Contingent Immunization

Contingent immunization pursues active management until the rate of return is dropped to a safety rate at which point an immunization strategy is triggered. Now, i thought it was a one way street, that if immunization is triggered, there is no way to go back to active management strategy. I was doing EOC problems from Fixed income section Reading 30. Question #23 is a two part “correct/incorrect” statement question. One of the statements is “When interest rates fall, contingent immunization switches to more active management because the dollar safety margin is higher”. I chose Incorrect as i thought you could not switch from a immunized position once its triggered. Can somene explain why you can?

Interesting. I don’t remember this 100%, but IIRC, contingent immunization is triggered when whatever dollar cushion is exhausted. It is possible that if interest rates drop lower, you can surpass that dollar cushion and go back to active management (although that would probably be rare). It’s more common that if someone wants active management after you’ve gone to immunization, they just dump more cash into the plan and tell you to get started. Also, the question might not refer to a plan where you’ve switched to pure immunization. You could have an active plan, and interest rates drop, raising the dollar cushion, and that just tells you that you can afford to be “more active” than you were before (i.e. take larger risks).

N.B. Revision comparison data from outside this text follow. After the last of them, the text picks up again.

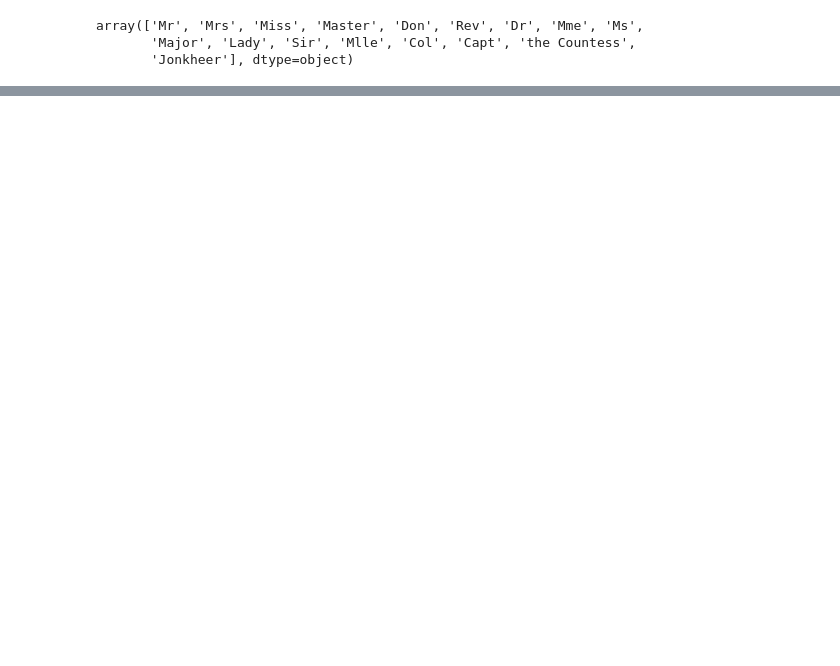
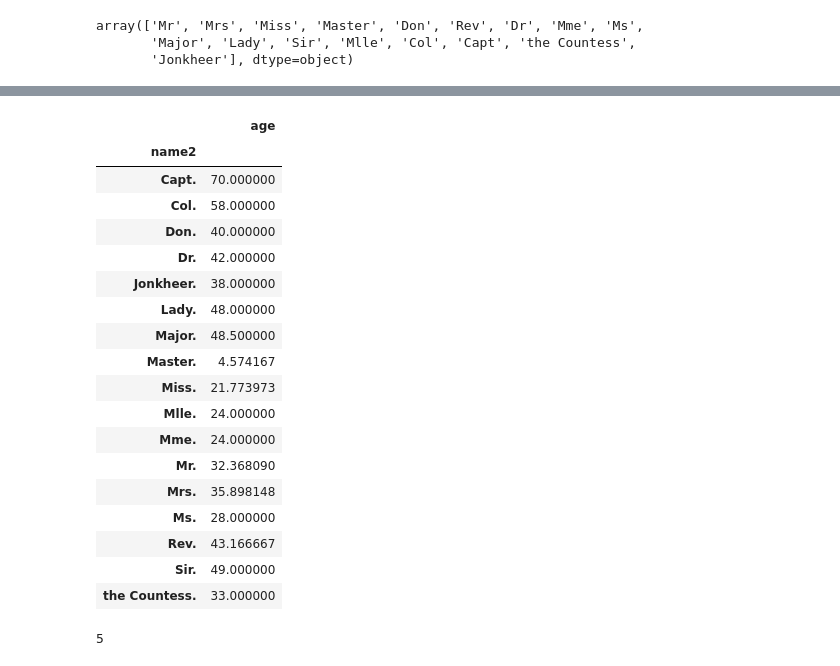
Before and after one commit to Kwonym0814/AIotDataAnalysis, a Jupyter notebook: workspace_python/basic/lec06타이타닉.ipynb, the cells around one changed output, grey strips where cells are left out. Cells and saved outputs as stored; diff of their text form; code cells hidden in the pictures; blank space fills up the shorter version.

```diff
--- a/workspace_python/basic/lec06타이타닉.ipynb
+++ b/workspace_python/basic/lec06타이타닉.ipynb
@@ -626,0 +599,6 @@ train['name'].str.extract(', ([A-Za-z]+)\.')
+# %%
+tmp1 = train['name'].str.extract('( [a-zA-Z ]*[.])', expand=False)
+tmp2 = train['name'].str.extract('(, [a-zA-Z ]*[.])', expand=False)
+tmp3 = []
+for i in range(0,len(tmp1)):
+    tmp3.append([tmp1[i]==tmp2[i], tmp1[i], tmp2[i]])
@@ -626,0 +673,4 @@ train['name'].str.extract(', ([A-Za-z]+)\.')
+# %%
+tmp = train.loc[train['age'].isna(), 'name2'].unique()
+for i in tmp:
+    train.loc[train['name2']== i,'age'] = train.loc[train['name2']== i,'age'].fillna(train.loc[train['name2']== i,'age'].mean())
@@ -626,0 +681,28 @@ train['name'].str.extract(', ([A-Za-z]+)\.')
+# %%
+train.groupby('name2').agg({'age':'mean'})
+# %% [output]
+|  | age |
+| name2 |  |
+| Capt. | 70.000000 |
+| Col. | 58.000000 |
+| Don. | 40.000000 |
+| Dr. | 42.000000 |
+| Jonkheer. | 38.000000 |
+| Lady. | 48.000000 |
+| Major. | 48.500000 |
+| Master. | 4.574167 |
+| Miss. | 21.773973 |
+| Mlle. | 24.000000 |
+| Mme. | 24.000000 |
+| Mr. | 32.368090 |
+| Mrs. | 35.898148 |
+| Ms. | 28.000000 |
+| Rev. | 43.166667 |
+| Sir. | 49.000000 |
+| the Countess. | 33.000000 |
+# %%
+grade = 'b'
+
+print(10) if grade == 'a' else print(5) if grade == 'b' else print(0)
+# %% [output]
+5
```
Also changed, not shown: parts of 20 cells of this notebook.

Did same problem this pm and puzzled over answer. Figured numbers might explain so went to Schweser example on page 144 of Book 3 and did more numbers. Just proved that there is something I am missing. Wanted to ask someone who understood CI. Here are extrapolated numbsers from that example: i Current Value Min. Current Value $ Safety Margin 12% $15,870,551 $17,839,999 ($1,969,449) 11% $17,093,251 $18,353,347 ($1,260,096) 10% $18,462,755 $18,884,010 ($421,255) 9% $20,000,000 $19,432,661 $567,339 8% $21,729,203 $20,000,000 $1,729,204 7% $23,678,409 $20,586,756 $3,091,653 6% $25,880,132 $21,193,695 $4,686,438 5% $28,372,117 $21,821,612 $6,550,505 4% $31,198,228 $22,471,341 $8,726,887 3% $34,409,503 $23,143,752 $11,265,751 2% $38,065,396 $23,839,755 $14,225,641 1% $42,235,243 $24,560,299 $17,674,944 $25,306,380 Safety margin just keeps increasing as one goes below Safety Return. Obviously I do not understand CI. Appreciate input from anyone who does.

Shark777 : I used to think the same way. I used to see active/immunized as a black and white issue. Apparently the curriculum makes it a grey issue ; hence the “MORE active”. The greater the safety margin, the more active you are.

Found another example (Schweser slides pages 897 to 900) that goes the other direction - $ safety margin increases as i increases and decreases as i decreases. Went to an authoritative source and the answer is: One cannot generalize based on the direction of the interest movement. It is a function of the respective durations of the assets and liabilities. Hence the CFAI answer is an oversimplification based on one narrow example in the text. But thanks to this thread I will remember the CFAI (wrong) answer to use on the exam.